WORK TASK: Go through the records and count every line that holds "fromY". Only the number belongs in the reply.

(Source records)
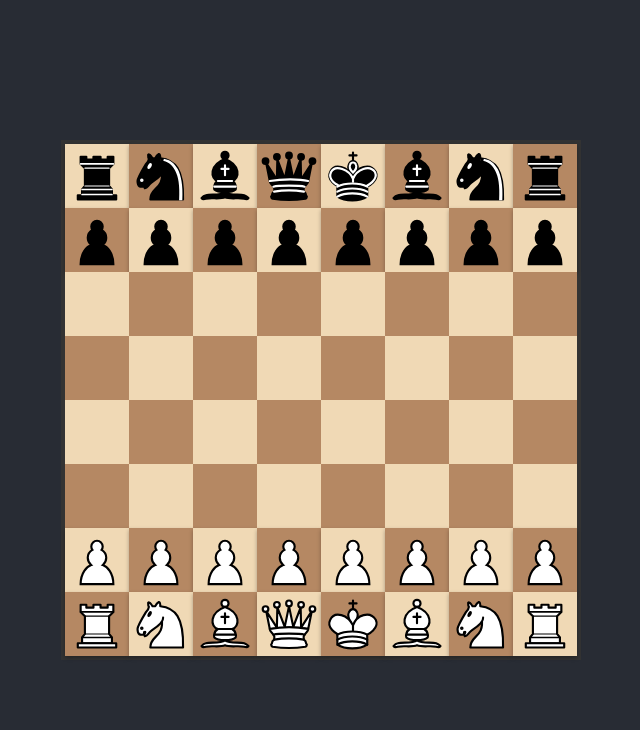
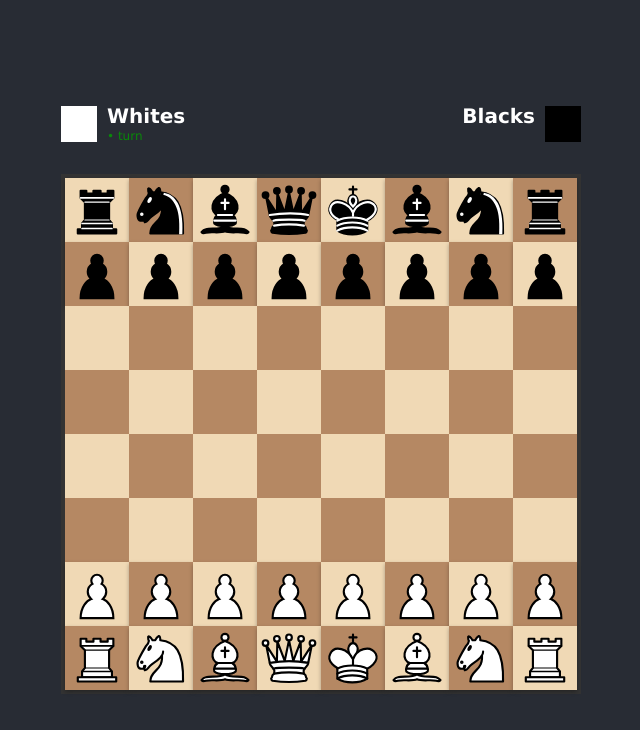
Before and after one commit to MiryoqibS/javascript-chess, a website built with Vite: page index.html in a window 1280 px wide. Shown: the whole page, without its empty margins (319-959 px from the left). Built offline with nearby package versions, Linux system fonts and the light colour scheme.

Commit message:
feat(header): добавлен UI компонент для отображения очереди игрока

```diff
--- a/src/core/Board.js
+++ b/src/core/Board.js
@@ -1,7 +1,7 @@
 import { Pawn } from "./Pieces/Pawn.js";
 import { Rook } from "./Pieces/Rook.js";
-import { Knight } from "./Pieces/Knight.js"
-import { Bishop } from "./Pieces/Bishop.js"
+import { Knight } from "./Pieces/Knight.js";
+import { Bishop } from "./Pieces/Bishop.js";
 import { Queen } from "./Pieces/Queen.js";
 import { King } from "./Pieces/King.js";
 
@@ -9,6 +9,7 @@ export class Board {
     constructor() {
         this.grid = this.createGrid();
         this.setupPieces();
+        this.playerTurn = "w";
     }
 
     createGrid() {
@@ -26,7 +27,7 @@ export class Board {
             // Белые
             this.grid[6][i] = new Pawn("w");
             this.grid[7][i] = new order[i]("w");
-        };
+        }
     }
 
     getPiece(row, col) {
@@ -34,12 +35,9 @@ export class Board {
     }
 
     isEmpty(row, col) {
-        if (
-            row < 0 || col >= 8 ||
-            col < 0 || row >= 8
-        ) {
+        if (row < 0 || col >= 8 || col < 0 || row >= 8) {
             return false;
-        };
+        }
 
         return this.grid[row][col] === null;
     }
@@ -52,6 +50,12 @@ export class Board {
         const piece = this.getPiece(fromRow, fromCol);
         this.setPiece(toRow, toCol, piece);
         this.setPiece(fromRow, fromCol, null);
+
+        this.changePlayerTurn();
+    }
+
+    changePlayerTurn() {
+        this.playerTurn = this.playerTurn === "w" ? "b" : "w";
     }
 
     getAvailablePieceMoves(piece, fromRow, fromCol) {
@@ -65,19 +69,19 @@ export class Board {
 
                 if (targetPiece) {
                     if (piece.canEat(fromRow, fromCol, toRow, toCol, targetPiece, this)) {
-                        moves.push({row: toRow, col: toCol});
-                    };
+                        moves.push({ row: toRow, col: toCol });
+                    }
                 } else {
                     if (piece.canMove(fromRow, fromCol, toRow, toCol, this)) {
-                        moves.push({row: toRow, col: toCol});
-                    };
-                };
-            };
-        };
+                        moves.push({ row: toRow, col: toCol });
+                    }
+                }
+            }
+        }
 
         return moves;
     }
-};
+}
 
 const board = new Board();
 console.log(board.grid);
--- a/src/core/Pieces/King.js
+++ b/src/core/Pieces/King.js
@@ -6,7 +6,7 @@ export class King extends Piece {
         this.type = "king";
     }
 
-    canMove(fromY, fromX, toY, toX, boardLogic) {
+    canMove(fromY, fromX, toY, toX) {
         const directionX = Math.abs(fromX - toX);
         const directionY = Math.abs(fromY - toY);
 
--- a/src/main.js
+++ b/src/main.js
@@ -1,9 +1,12 @@
 import "./styles/main.scss";
 import { Board } from "./core/Board.js";
 import { BoardRender } from "./ui/BoardRender.js";
+import { HeaderRender } from "./ui/HeaderRender.js";
 
 const app = document.getElementById("app");
 
 const board = new Board();
-const boardRender = new BoardRender(board, app);
+const headerRender = new HeaderRender(board, app);
+const boardRender = new BoardRender(board, app, headerRender);
+headerRender.init();
 boardRender.render();
--- a/src/styles/_global.scss
+++ b/src/styles/_global.scss
@@ -7,4 +7,6 @@ body, html {
     width: 100%;
     height: 100vh;
     background-color: v.$app-background;
+    font-family: v.$font-base;
+    color: v.$color-white;
 }
--- /dev/null
+++ b/src/styles/_header.scss
@@ -0,0 +1,56 @@
+@use "./variables" as v;
+
+.header {
+    display: flex;
+    justify-content: space-between;
+
+    &-player {
+        display: flex;
+        align-items: center;
+        column-gap: 10px;
+
+        &:nth-of-type(2) {
+            flex-direction: row-reverse;
+
+            .header-player__info {
+                align-items: end;
+            }
+        }
+
+        &__photo {
+            height: 100%;
+            aspect-ratio: 1/1;
+        }
+
+        &__photo.white {
+            background-color: v.$color-white;
+        }
+
+        &__photo.black {
+            background-color: v.$color-black;
+        }
+
+        &__info {
+            display: flex;
+            flex-direction: column;
+            row-gap: 4px;
+            align-items: start;
+        }
+
+        &__title {
+            font-weight: 600;
+            font-size: 20px;
+        }
+
+        &__turn {
+            color: #098909;
+            font-size: 12px;
+            text-transform: lowercase;
+            font-weight: 500;
+
+            &.hide {
+                visibility: hidden;
+            }
+        }
+    }
+}
--- a/src/styles/_variables.scss
+++ b/src/styles/_variables.scss
@@ -5,6 +5,8 @@ $color-board-dark: #b58863; // тёмная клетка
 // Цвета фигур
 $color-piece-white: #ffffff;
 $color-piece-black: #000000;
+$color-white: #ffffff;
+$color-black: #000000;
 
 // Размеры
 $cell-size: 64px; // размер клетки
@@ -21,3 +23,5 @@ $app-background: #282c34;
 
 // Цвет выделенной фигуры
 $selected-piece: #ffd700; // Золотой
+
+$font-base: "Verdana", sans-serif;
--- a/src/styles/main.scss
+++ b/src/styles/main.scss
@@ -4,6 +4,13 @@
 @use "./global";
 
 // Components
+@use "./header";
 @use "./board";
 @use "./cell";
 @use "./piece";
+
+#app {
+    display: flex;
+    flex-direction: column;
+    row-gap: 32px;
+}
--- a/src/ui/BoardRender.js
+++ b/src/ui/BoardRender.js
@@ -1,12 +1,13 @@
 import { PieceRender } from "./PieceRender";
 
 export class BoardRender {
-    constructor(board, root) {
+    constructor(board, root, headerRender) {
         this.boardLogic = board;
         this.root = root;
         this.selectedPieceElement = null;
         this.selectedPieceObject = {};
         this.availableCells = [];
+        this.headerRender = headerRender;
     }
 
     render() {
@@ -24,7 +25,9 @@ export class BoardRender {
                 // Движение фигур
                 cell.addEventListener("click", (e) => {
                     const target = e.target;
+                    const playerTurn = this.boardLogic.playerTurn === "w" ? "white" : "black";
                     const isPiece = target.classList.contains("piece");
+                    const isPlayerPiece = target.classList.contains(playerTurn);
 
                     let cellRow = +cell.getAttribute("position-row");
                     let cellCol = +cell.getAttribute("position-col");
@@ -32,7 +35,8 @@ export class BoardRender {
 
                     // <= 1 - Клик по фигуре =>
                     if (isPiece) {
-                        if (!this.selectedPieceElement) {
+                        // Если не выбрана фигура
+                        if (!this.selectedPieceElement && isPlayerPiece) {
                             // Выбираем фигуру
                             this.selectedPieceElement = target;
                             this.selectedPieceObject = targetPiece;
@@ -41,17 +45,24 @@ export class BoardRender {
                             return;
                         };
 
+                        // Если выбрана фигура
+                        if (this.selectedPieceElement) {
                             // Позиция из которой была выбрана фигура
                             let selectedCellRow = +this.selectedPieceElement.closest(".cell").getAttribute("position-row");
                             let selectedCellCol = +this.selectedPieceElement.closest(".cell").getAttribute("position-col");
 
                             // Может ли фигура съесть другую фигуру
-                        if (this.selectedPieceObject.canEat(selectedCellRow, selectedCellCol, cellRow, cellCol, targetPiece, this.boardLogic)) {
+                            const canEat = this.selectedPieceObject && this.selectedPieceObject.canEat(selectedCellRow, selectedCellCol, cellRow, cellCol, targetPiece, this.boardLogic);
+
+                            if (canEat) {
                                 this.boardLogic.setPiece(cellRow, cellCol, this.selectedPieceObject);
                                 this.boardLogic.setPiece(selectedCellRow, selectedCellCol, null);
+                                this.boardLogic.changePlayerTurn();
+                                this.headerRender.update();
 
                                 cell.innerHTML = "";
                                 cell.appendChild(this.selectedPieceElement);
+                            };
                         };
                     };
 
@@ -66,18 +77,19 @@ export class BoardRender {
                         if (canMove && this.boardLogic.isEmpty(cellRow, cellCol)) {
                             cell.appendChild(this.selectedPieceElement);
                             this.boardLogic.movePiece(selectedCellRow, selectedCellCol, cellRow, cellCol);
+                            this.headerRender.update();
 
                             // Проверка фигуры является ли она пешкой
                             if (this.selectedPieceObject.type === "pawn") {
                                 this.selectedPieceObject.isFirstStep = false;
                             };
-
-                            console.log(this.boardLogic.grid);
-                        }
+                        };
                     };
 
                     // Обнуляем выделенный элемент и его объект
+                    if (this.selectedPieceElement) {
                         this.selectedPieceElement.classList.remove("selected");
+                    };
                     this.selectedPieceElement = null;
                     this.selectedPieceObject = null;
 
--- /dev/null
+++ b/src/ui/HeaderRender.js
@@ -0,0 +1,77 @@
+export class HeaderRender {
+    constructor(boardLogic, root) {
+        this.boardLogic = boardLogic;
+        this.root = root;
+    }
+
+    init() {
+        const header = this.render();
+
+        this.root.appendChild(header);
+    }
+
+    render() {
+        const header = document.createElement("header");
+        header.className = "header";
+
+        const players = [
+            {
+                name: "Whites",
+                color: "w",
+            },
+            {
+                name: "Blacks",
+                color: "b",
+            },
+        ];
+
+        for (const player of players) {
+            const playerElement = document.createElement("div");
+            playerElement.className = "header-player";
+
+            // Пока что сделаем отображение только цвета на аватаре так как нету мультиплеера
+            const playerElementPhoto = document.createElement("span");
+            playerElementPhoto.className = "header-player__photo";
+
+            if (player.color === "w") {
+                playerElementPhoto.classList.add("white");
+            } else {
+                playerElementPhoto.classList.add("black");
+            };
+
+            const playerElementInfo = document.createElement("div");
+            playerElementInfo.className = "header-player__info";
+
+            const playerElementTitle = document.createElement("h3");
+            playerElementTitle.innerText = player.name;
+            playerElementTitle.className = "header-player__title";
+
+            const playerElementTurn = document.createElement("p");
+            playerElementTurn.className = "header-player__turn";
+            playerElementTurn.innerText = "• Turn";
+
+            if (this.boardLogic.playerTurn !== player.color) {
+                playerElementTurn.classList.add("hide");
+            };
+
+            playerElementInfo.appendChild(playerElementTitle);
+            playerElementInfo.appendChild(playerElementTurn);
+
+            playerElement.appendChild(playerElementPhoto);
+            playerElement.appendChild(playerElementInfo);
+
+            header.appendChild(playerElement);
+        };
+
+        return header;
+    };
+
+    update() {
+        const oldHeader = document.querySelector(".header");
+        const newHeader = this.render();
+
+        if (oldHeader) {
+            oldHeader.replaceWith(newHeader);
+        };
+    };
+}
```
Lines whose indentation alone changed are shown as unchanged.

TASK RESPONSE: 3